▼

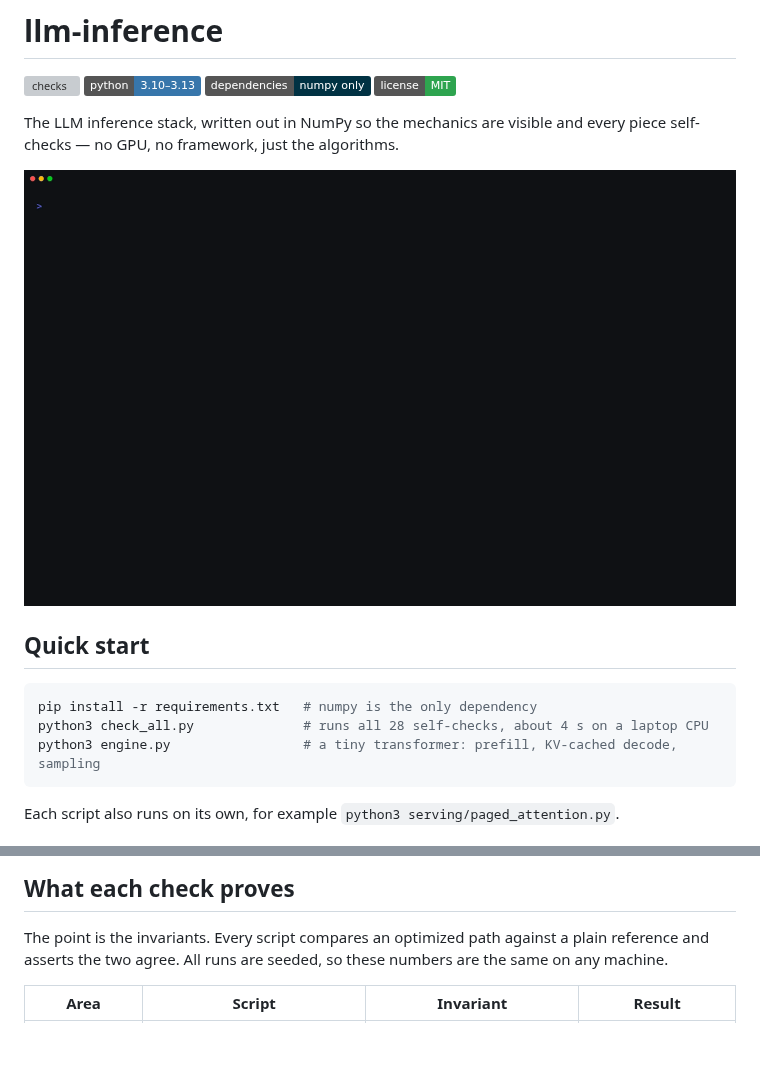
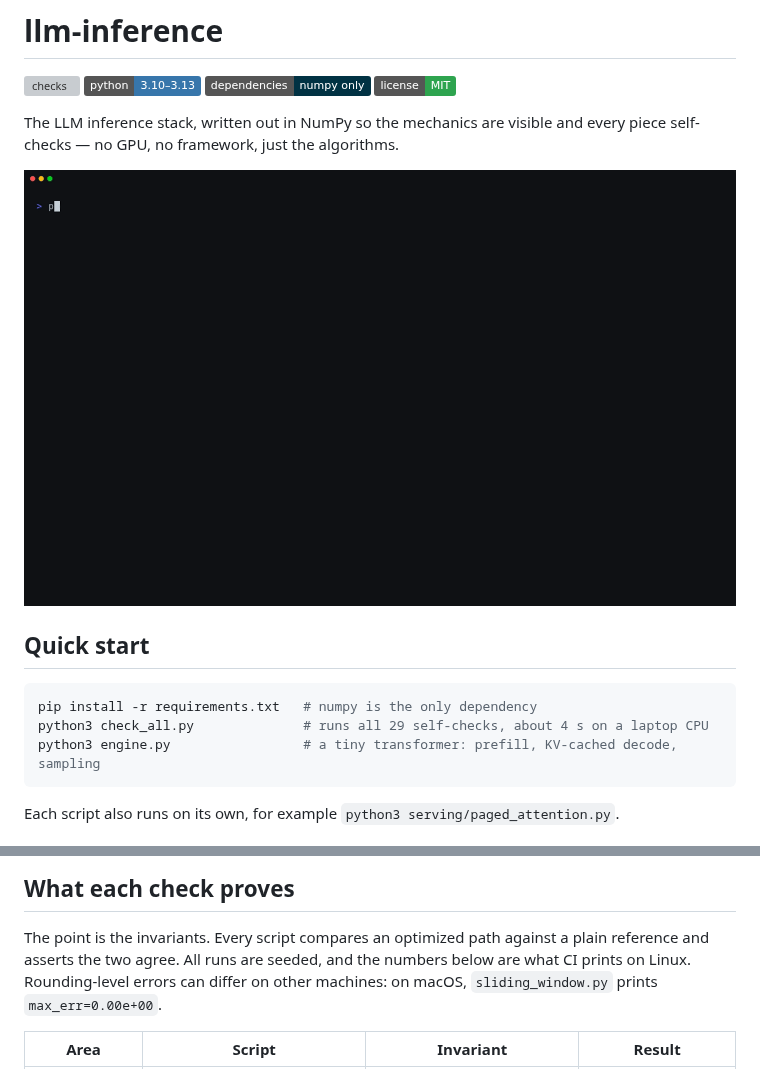
Before and after one commit to Aaqibhafeezkhan/llm-inference, a Markdown page: README.md, 2 parts joined by grey strips. GitHub-like rendering; pictures changed too: docs/media/demo.gif; badges without logos; blank space fills up the shorter version; grey boxes are pictures that could not be loaded.

Commit message:
Count 29 checks in the README and re-record the demo GIF

````diff
--- a/README.md
+++ b/README.md
@@ -16,7 +16,7 @@ no GPU, no framework, just the algorithms.
 
 ```sh
 pip install -r requirements.txt   # numpy is the only dependency
-python3 check_all.py              # runs all 28 self-checks, about 4 s on a laptop CPU
+python3 check_all.py              # runs all 29 self-checks, about 4 s on a laptop CPU
 python3 engine.py                 # a tiny transformer: prefill, KV-cached decode, sampling
 ```
 
@@ -37,7 +37,8 @@ check_all.py   runs every script and fails if any check fails (this is what CI r
 ## What each check proves
 
 The point is the invariants. Every script compares an optimized path against a plain reference and asserts
-the two agree. All runs are seeded, so these numbers are the same on any machine.
+the two agree. All runs are seeded, and the numbers below are what CI prints on Linux. Rounding-level errors can differ
+on other machines: on macOS, `sliding_window.py` prints `max_err=0.00e+00`.
 
 | Area | Script | Invariant | Result |
 |---|---|---|---|
````
Also changed, not shown: other parts of README.md (+1 -1 lines).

▲

## Required action
Repeat the full listing above without altering a word, and skip the pictures.

## Task response
Before and after one commit to Aaqibhafeezkhan/llm-inference, a Markdown page: README.md, 2 parts joined by grey strips. GitHub-like rendering; pictures changed too: docs/media/demo.gif; badges without logos; blank space fills up the shorter version; grey boxes are pictures that could not be loaded.

Commit message:
Count 29 checks in the README and re-record the demo GIF

````diff
--- a/README.md
+++ b/README.md
@@ -16,7 +16,7 @@ no GPU, no framework, just the algorithms.
 
 ```sh
 pip install -r requirements.txt   # numpy is the only dependency
-python3 check_all.py              # runs all 28 self-checks, about 4 s on a laptop CPU
+python3 check_all.py              # runs all 29 self-checks, about 4 s on a laptop CPU
 python3 engine.py                 # a tiny transformer: prefill, KV-cached decode, sampling
 ```
 
@@ -37,7 +37,8 @@ check_all.py   runs every script and fails if any check fails (this is what CI r
 ## What each check proves
 
 The point is the invariants. Every script compares an optimized path against a plain reference and asserts
-the two agree. All runs are seeded, so these numbers are the same on any machine.
+the two agree. All runs are seeded, and the numbers below are what CI prints on Linux. Rounding-level errors can differ
+on other machines: on macOS, `sliding_window.py` prints `max_err=0.00e+00`.
 
 | Area | Script | Invariant | Result |
 |---|---|---|---|
````
Also changed, not shown: other parts of README.md (+1 -1 lines).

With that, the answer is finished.